WORK INSTRUCTION:
For the entries presented below, indicate the number of lines that include the word "Financial", adding nothing else.

EXERCISE MATERIALS:
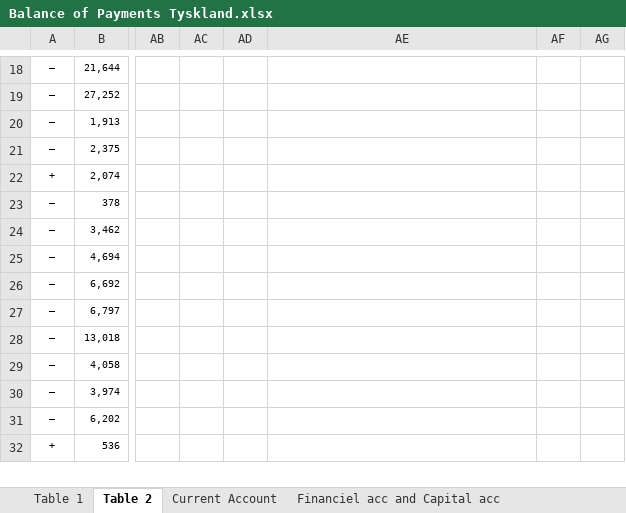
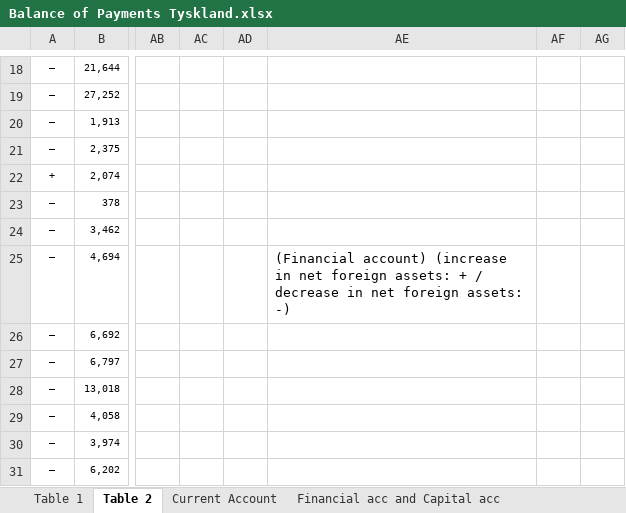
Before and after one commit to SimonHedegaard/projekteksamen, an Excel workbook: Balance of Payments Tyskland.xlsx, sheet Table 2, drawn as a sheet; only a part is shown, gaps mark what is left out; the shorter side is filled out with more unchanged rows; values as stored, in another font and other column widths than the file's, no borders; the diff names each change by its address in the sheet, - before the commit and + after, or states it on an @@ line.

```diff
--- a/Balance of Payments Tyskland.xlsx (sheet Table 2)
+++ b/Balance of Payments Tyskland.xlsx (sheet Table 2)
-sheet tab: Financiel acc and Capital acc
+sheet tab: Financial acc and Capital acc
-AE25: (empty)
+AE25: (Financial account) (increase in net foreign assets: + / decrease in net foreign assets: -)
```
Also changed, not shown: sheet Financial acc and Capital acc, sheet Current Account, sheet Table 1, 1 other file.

PROBLEM SOLUTION:
3